(CHICAGO 10/28/2011) — An Israeli-American man pleaded guilty in US District Court in New Jersey Thursday to illegally selling human kidneys for huge profits. Levi Izhak Rosenbaum is the first person ever convicted in the United States for engaging in organ trafficking, according to published reports.
Prosecutors alleged Rosenbaum charged Americans $160,000 or more for kidneys he obtained by paying “vulnerable Israelis” $10,000 to give up the organ. Rosenbaum pleaded guilty to three counts of organ trafficking. He also agreed to forfeit the $420,000 he got for the illegal kidneys.
In court records obtained by AMP, Rosenbaum said he’d been “doing this a long time.” According to the criminal complaint, an undercover FBI agent approached Rosenbaum and asked about the procedure for purchasing a kidney for a sick uncle. Rosenbaum said a vial of the patient’s blood would be sent to Israel to find a matching prospective donor. When the informant balked at the asking price of $150,000, Rosenbaum answered, “There are people over there hunting … one of the reasons it’s so expensive is because you have to schmear (meaning pay various individuals for their assistance) all the time.”
Rosenbaum was apprehended in July 2009 in a New Jersey statewide sweep that arrested 44 individuals – included 5 rabbis, the mayors of three large cities, and other state officials – on charges of public corruption and international money-laundering. Rosenbaum was the only one charged with organ trafficking. His arrest came just a few weeks before Sweden’s largest daily newspaper – the Aftonbladet – ran a story by Daniel Boström that alleged Israeli Occupation Forces kidnapped and killed young Palestinian men then culled their organs for the black market.
The article created an uproar with charges of anti-Semitism and “Blood Libel” against the newspaper. However, in December 2009, the former head of the Israeli Ministry of Health testified before the Knesset to answer questions that arose after a pathologist admitted he harvested organs from Palestinians and others without family consent.
In a report on Israeli Channel 2, pathologist Dr. Yehuda Hiss said he harvested skin, corneas, heart valves and bones from the bodies of dead Palestinians, Israeli soldiers and foreign workers without permission in the 1990s. When doctors feared their actions would be discovered, they would cover up the evidence, oftentimes gluing shut eyes to hide the missing corneas, he said.
That admission is eerily similar to what the Swedish reporter Boström said he saw in 1992 on the body of the deceased Bilal Ahmed Ghanim. Israeli soldiers shot and killed the 19-year-old Ghanim then took his body away. It was returned five days later at night and in a “shroud of secrecy,” writes Boström. He took pictures of Ghanim’s torso, which had been cut from the groin to his chin and then sewn up.
After Boström’s article was published, he received numerous death threats, the Aftonbladet reported. Israeli Prime Minister Benyamin Netanyahu tried to pressure the Swedish government to condemn the newspaper, but it refused to interfere with the freedom of the press. The newspaper stood by the story.

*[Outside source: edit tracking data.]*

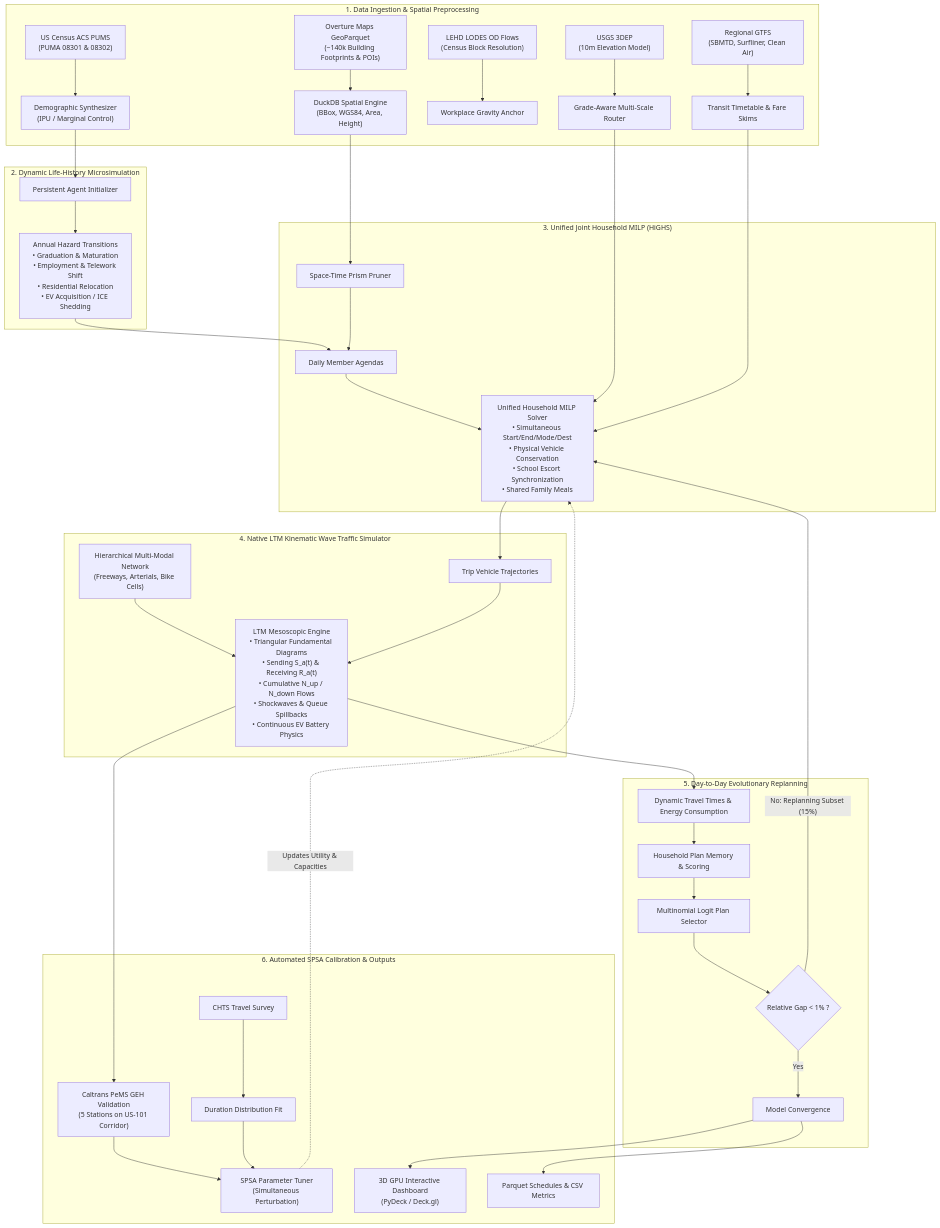
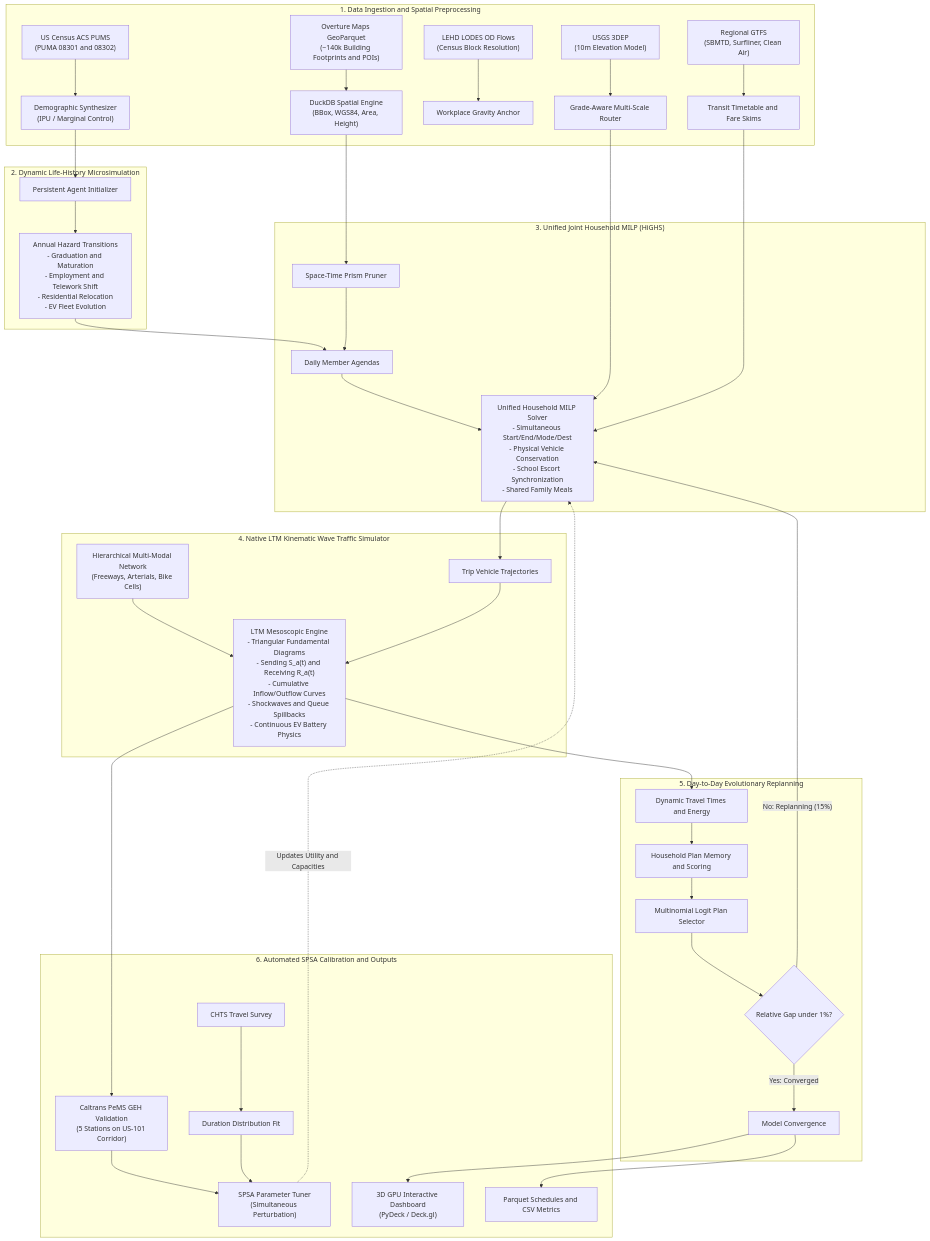
The first of 6 diagrams in technical_features.md (rskris/nextgen_abm), drawn with Mermaid before and after one commit. The commit also changed other lines of this file and 1 other file, not shown here.

Commit message:
fix(docs): Repair Mermaid diagram syntax and flowcharts across documentation

````diff
--- a/technical_features.md
+++ b/technical_features.md
@@ -31,49 +31,49 @@
 ```mermaid
 flowchart TD
-    subgraph DataIngestion ["1. Data Ingestion & Spatial Preprocessing"]
-        OM["Overture Maps GeoParquet\n(~140k Building Footprints & POIs)"] --> DuckDB["DuckDB Spatial Engine\n(BBox, WGS84, Area, Height)"]
-        Census["US Census ACS PUMS\n(PUMA 08301 & 08302)"] --> Synthesizer["Demographic Synthesizer\n(IPU / Marginal Control)"]
-        LODES["LEHD LODES OD Flows\n(Census Block Resolution)"] --> JobAnchor["Workplace Gravity Anchor"]
-        GTFS["Regional GTFS\n(SBMTD, Surfliner, Clean Air)"] --> SkimMatrix["Transit Timetable & Fare Skims"]
-        DEM["USGS 3DEP\n(10m Elevation Model)"] --> SlopeRouter["Grade-Aware Multi-Scale Router"]
+    subgraph DataIngestion ["1. Data Ingestion and Spatial Preprocessing"]
+        OM["Overture Maps GeoParquet<br/>(~140k Building Footprints and POIs)"] --> DuckDB["DuckDB Spatial Engine<br/>(BBox, WGS84, Area, Height)"]
+        Census["US Census ACS PUMS<br/>(PUMA 08301 and 08302)"] --> Synthesizer["Demographic Synthesizer<br/>(IPU / Marginal Control)"]
+        LODES["LEHD LODES OD Flows<br/>(Census Block Resolution)"] --> JobAnchor["Workplace Gravity Anchor"]
+        GTFS["Regional GTFS<br/>(SBMTD, Surfliner, Clean Air)"] --> SkimMatrix["Transit Timetable and Fare Skims"]
+        DEM["USGS 3DEP<br/>(10m Elevation Model)"] --> SlopeRouter["Grade-Aware Multi-Scale Router"]
     end
 
     subgraph LifeHistorySubsystem ["2. Dynamic Life-History Microsimulation"]
         Synthesizer --> PersistInit["Persistent Agent Initializer"]
-        PersistInit --> LifeLoop["Annual Hazard Transitions\n• Graduation & Maturation\n• Employment & Telework Shift\n• Residential Relocation\n• EV Acquisition / ICE Shedding"]
+        PersistInit --> LifeLoop["Annual Hazard Transitions<br/>- Graduation and Maturation<br/>- Employment and Telework Shift<br/>- Residential Relocation<br/>- EV Fleet Evolution"]
     end
 
     subgraph HouseholdScheduler ["3. Unified Joint Household MILP (HiGHS)"]
         LifeLoop --> AgendaGen["Daily Member Agendas"]
         DuckDB --> SpacePruner["Space-Time Prism Pruner"]
         SpacePruner --> AgendaGen
-        AgendaGen --> JointMILP["Unified Household MILP Solver\n• Simultaneous Start/End/Mode/Dest\n• Physical Vehicle Conservation\n• School Escort Synchronization\n• Shared Family Meals"]
+        AgendaGen --> JointMILP["Unified Household MILP Solver<br/>- Simultaneous Start/End/Mode/Dest<br/>- Physical Vehicle Conservation<br/>- School Escort Synchronization<br/>- Shared Family Meals"]
         SlopeRouter --> JointMILP
         SkimMatrix --> JointMILP
     end
 
     subgraph DynamicTraffic ["4. Native LTM Kinematic Wave Traffic Simulator"]
         JointMILP --> NetworkTrips["Trip Vehicle Trajectories"]
-        HierNet["Hierarchical Multi-Modal Network\n(Freeways, Arterials, Bike Cells)"] --> MesoLTM["LTM Mesoscopic Engine\n• Triangular Fundamental Diagrams\n• Sending S_a(t) & Receiving R_a(t)\n• Cumulative N_up / N_down Flows\n• Shockwaves & Queue Spillbacks\n• Continuous EV Battery Physics"]
+        HierNet["Hierarchical Multi-Modal Network<br/>(Freeways, Arterials, Bike Cells)"] --> MesoLTM["LTM Mesoscopic Engine<br/>- Triangular Fundamental Diagrams<br/>- Sending S_a(t) and Receiving R_a(t)<br/>- Cumulative Inflow/Outflow Curves<br/>- Shockwaves and Queue Spillbacks<br/>- Continuous EV Battery Physics"]
         NetworkTrips --> MesoLTM
     end
 
     subgraph EquilibriumConvergence ["5. Day-to-Day Evolutionary Replanning"]
-        MesoLTM --> ExperiencedSkims["Dynamic Travel Times & Energy Consumption"]
-        ExperiencedSkims --> PlanMemory["Household Plan Memory & Scoring"]
+        MesoLTM --> ExperiencedSkims["Dynamic Travel Times and Energy"]
+        ExperiencedSkims --> PlanMemory["Household Plan Memory and Scoring"]
         PlanMemory --> LogitSelect["Multinomial Logit Plan Selector"]
-        LogitSelect --> ConvergeCheck{"Relative Gap < 1% ?"}
-        ConvergeCheck -- No: Replanning Subset (15%) --> JointMILP
-        ConvergeCheck -- Yes --> FinalArtifacts["Model Convergence"]
+        LogitSelect --> ConvergeCheck{"Relative Gap under 1%?"}
+        ConvergeCheck -->|"No: Replanning (15%)"| JointMILP
+        ConvergeCheck -->|"Yes: Converged"| FinalArtifacts["Model Convergence"]
     end
 
-    subgraph ValidationCalibration ["6. Automated SPSA Calibration & Outputs"]
-        MesoLTM --> PeMSCompare["Caltrans PeMS GEH Validation\n(5 Stations on US-101 Corridor)"]
+    subgraph ValidationCalibration ["6. Automated SPSA Calibration and Outputs"]
+        MesoLTM --> PeMSCompare["Caltrans PeMS GEH Validation<br/>(5 Stations on US-101 Corridor)"]
         CHTS["CHTS Travel Survey"] --> DurCompare["Duration Distribution Fit"]
-        PeMSCompare --> SPSA["SPSA Parameter Tuner\n(Simultaneous Perturbation)"]
+        PeMSCompare --> SPSA["SPSA Parameter Tuner<br/>(Simultaneous Perturbation)"]
         DurCompare --> SPSA
-        SPSA -. Updates Utility & Capacities .-> JointMILP
-        FinalArtifacts --> DeckGL["3D GPU Interactive Dashboard\n(PyDeck / Deck.gl)"]
-        FinalArtifacts --> Parquet["Parquet Schedules & CSV Metrics"]
+        SPSA -.->|"Updates Utility and Capacities"| JointMILP
+        FinalArtifacts --> DeckGL["3D GPU Interactive Dashboard<br/>(PyDeck / Deck.gl)"]
+        FinalArtifacts --> Parquet["Parquet Schedules and CSV Metrics"]
     end
 ```
````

Boström later said he did not know if the family’s claims their son’s organs had been removed were true but he wrote the story to raise the issue of Israel’s involvement in organ trafficking.
While many question the veracity of Boström’s article, at least one expert in international organ trafficking raised concerns about Israel’s involvement in the black market trade for years. Nancy Scheper-Hughes, the founder of Organs Watch, which documents cases of international organ trafficking, told reporters in 2009 she gave Rosenbaum’s name to the FBI “years ago.”
“’Rosenbaum was part of an extensive underground transplant trafficking network centered in Israel that is responsible for buying and selling thousands of kidneys around the world each year,’ said Scheper-Hughes, a professor of medical anthropology at Berkeley,” told the North Jersey News in July 2009.
Rosenbaum faces 20 years in prison. He will be sentenced on Feb. 2, 2012.